§ **Work instruction**
Whenever a line below includes the string "height", show it.
[Opening Dataset entries section]
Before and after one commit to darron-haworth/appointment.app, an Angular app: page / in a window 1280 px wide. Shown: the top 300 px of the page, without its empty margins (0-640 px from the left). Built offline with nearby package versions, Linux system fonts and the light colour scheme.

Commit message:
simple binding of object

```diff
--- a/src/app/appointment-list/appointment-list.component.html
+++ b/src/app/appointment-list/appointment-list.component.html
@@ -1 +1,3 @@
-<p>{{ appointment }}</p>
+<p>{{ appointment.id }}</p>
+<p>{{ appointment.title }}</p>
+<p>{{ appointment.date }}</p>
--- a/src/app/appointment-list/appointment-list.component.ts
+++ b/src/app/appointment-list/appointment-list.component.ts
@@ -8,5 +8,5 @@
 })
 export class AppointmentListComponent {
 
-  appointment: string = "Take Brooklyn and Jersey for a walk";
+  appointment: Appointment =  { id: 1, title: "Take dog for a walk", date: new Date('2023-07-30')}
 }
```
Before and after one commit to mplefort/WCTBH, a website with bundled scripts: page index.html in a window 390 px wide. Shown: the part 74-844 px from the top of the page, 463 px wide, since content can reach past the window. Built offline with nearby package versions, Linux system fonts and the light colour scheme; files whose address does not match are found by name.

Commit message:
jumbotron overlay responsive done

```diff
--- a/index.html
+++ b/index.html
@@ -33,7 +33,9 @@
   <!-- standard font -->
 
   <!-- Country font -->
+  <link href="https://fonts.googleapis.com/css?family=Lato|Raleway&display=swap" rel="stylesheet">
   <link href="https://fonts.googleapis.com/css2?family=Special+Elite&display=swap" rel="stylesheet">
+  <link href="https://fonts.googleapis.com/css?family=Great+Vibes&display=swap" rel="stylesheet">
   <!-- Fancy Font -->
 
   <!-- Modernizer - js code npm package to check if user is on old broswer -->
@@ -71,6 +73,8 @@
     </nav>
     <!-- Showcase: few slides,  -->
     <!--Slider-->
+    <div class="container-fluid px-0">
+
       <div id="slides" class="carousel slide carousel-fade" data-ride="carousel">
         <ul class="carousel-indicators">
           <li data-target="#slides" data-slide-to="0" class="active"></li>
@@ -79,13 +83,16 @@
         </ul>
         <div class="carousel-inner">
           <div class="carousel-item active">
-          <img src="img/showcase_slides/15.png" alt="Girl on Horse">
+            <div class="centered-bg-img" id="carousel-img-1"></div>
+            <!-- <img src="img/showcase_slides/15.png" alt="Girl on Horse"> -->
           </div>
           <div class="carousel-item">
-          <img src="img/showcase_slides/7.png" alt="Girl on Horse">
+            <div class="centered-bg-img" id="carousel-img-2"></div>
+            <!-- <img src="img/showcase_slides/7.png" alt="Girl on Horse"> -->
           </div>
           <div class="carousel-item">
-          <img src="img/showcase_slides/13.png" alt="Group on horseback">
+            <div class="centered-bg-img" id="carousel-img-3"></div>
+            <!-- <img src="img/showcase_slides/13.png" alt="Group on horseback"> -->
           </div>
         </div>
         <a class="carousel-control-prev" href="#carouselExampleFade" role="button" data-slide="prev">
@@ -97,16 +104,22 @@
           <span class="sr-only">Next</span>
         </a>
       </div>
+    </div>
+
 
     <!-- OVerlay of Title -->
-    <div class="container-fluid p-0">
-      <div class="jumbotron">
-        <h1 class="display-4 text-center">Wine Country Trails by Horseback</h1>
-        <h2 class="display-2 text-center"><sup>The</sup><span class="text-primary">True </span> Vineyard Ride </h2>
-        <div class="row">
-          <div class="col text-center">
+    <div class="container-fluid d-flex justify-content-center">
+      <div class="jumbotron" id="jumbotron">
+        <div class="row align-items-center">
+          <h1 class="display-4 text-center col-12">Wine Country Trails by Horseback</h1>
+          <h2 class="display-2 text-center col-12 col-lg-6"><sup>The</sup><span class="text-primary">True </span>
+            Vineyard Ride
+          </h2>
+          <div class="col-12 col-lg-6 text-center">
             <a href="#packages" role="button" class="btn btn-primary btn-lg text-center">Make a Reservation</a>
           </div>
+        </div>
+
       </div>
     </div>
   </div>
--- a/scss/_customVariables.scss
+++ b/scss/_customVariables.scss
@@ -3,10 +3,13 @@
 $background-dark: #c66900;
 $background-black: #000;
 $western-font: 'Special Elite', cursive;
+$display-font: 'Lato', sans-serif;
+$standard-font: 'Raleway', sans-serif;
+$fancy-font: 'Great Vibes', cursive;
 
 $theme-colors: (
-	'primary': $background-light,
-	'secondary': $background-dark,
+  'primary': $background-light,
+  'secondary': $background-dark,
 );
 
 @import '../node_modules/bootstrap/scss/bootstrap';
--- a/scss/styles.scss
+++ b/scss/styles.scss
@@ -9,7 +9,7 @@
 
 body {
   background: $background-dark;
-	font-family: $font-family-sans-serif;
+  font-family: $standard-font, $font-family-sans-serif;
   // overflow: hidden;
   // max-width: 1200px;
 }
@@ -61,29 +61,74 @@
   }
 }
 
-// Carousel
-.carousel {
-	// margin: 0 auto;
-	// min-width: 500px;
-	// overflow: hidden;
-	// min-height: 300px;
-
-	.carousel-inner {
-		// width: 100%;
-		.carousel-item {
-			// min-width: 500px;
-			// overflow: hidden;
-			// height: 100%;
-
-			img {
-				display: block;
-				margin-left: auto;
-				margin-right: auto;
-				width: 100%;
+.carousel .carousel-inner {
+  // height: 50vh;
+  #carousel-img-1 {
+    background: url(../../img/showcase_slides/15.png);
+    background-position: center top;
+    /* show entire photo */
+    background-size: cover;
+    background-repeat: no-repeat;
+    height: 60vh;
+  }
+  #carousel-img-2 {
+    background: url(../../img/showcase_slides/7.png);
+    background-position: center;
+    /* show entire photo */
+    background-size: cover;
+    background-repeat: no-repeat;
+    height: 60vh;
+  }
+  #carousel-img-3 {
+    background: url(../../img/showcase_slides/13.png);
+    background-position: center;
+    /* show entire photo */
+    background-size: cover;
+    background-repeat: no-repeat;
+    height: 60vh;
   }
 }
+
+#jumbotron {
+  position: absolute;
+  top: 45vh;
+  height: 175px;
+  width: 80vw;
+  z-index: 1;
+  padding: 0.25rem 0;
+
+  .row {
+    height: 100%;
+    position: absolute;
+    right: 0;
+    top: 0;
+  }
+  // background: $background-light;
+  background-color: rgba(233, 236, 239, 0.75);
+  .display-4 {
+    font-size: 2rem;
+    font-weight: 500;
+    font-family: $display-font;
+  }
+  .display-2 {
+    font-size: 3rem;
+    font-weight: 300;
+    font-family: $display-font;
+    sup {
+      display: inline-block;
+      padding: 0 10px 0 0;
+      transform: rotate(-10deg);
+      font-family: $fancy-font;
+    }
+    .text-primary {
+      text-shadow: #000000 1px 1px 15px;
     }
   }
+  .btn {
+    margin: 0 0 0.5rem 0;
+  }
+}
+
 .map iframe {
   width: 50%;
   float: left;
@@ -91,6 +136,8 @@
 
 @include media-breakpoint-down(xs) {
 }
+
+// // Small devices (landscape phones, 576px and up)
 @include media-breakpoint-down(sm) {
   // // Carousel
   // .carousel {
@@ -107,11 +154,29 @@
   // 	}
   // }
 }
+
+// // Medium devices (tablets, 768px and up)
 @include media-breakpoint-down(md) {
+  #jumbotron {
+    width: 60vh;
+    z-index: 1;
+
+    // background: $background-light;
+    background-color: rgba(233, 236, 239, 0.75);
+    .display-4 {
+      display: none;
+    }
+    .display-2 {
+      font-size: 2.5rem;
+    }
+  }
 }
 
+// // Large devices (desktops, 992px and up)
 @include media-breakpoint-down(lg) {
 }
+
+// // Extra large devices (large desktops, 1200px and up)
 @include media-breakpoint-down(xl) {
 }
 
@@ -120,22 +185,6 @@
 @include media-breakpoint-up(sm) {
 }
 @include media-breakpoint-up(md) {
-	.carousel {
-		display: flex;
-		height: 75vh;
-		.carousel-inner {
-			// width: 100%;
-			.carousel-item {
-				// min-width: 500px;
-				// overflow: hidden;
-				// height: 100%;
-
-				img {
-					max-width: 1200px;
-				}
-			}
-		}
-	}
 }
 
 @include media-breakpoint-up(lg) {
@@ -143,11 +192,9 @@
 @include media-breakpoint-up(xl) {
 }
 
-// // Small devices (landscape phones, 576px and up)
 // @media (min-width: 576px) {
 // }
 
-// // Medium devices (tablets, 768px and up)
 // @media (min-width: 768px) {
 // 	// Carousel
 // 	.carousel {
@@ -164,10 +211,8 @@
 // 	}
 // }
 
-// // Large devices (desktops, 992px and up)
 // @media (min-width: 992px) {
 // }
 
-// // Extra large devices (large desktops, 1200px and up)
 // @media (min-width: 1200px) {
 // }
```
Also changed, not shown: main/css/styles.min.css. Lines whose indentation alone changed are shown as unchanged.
[Closing Dataset entries section]
§ **Problem solution**
-	// min-height: 300px;
-			// height: 100%;
+  // height: 50vh;
+    height: 60vh;
+    height: 60vh;
+    height: 60vh;
+  height: 175px;
+    height: 100%;
-		height: 75vh;
-				// height: 100%;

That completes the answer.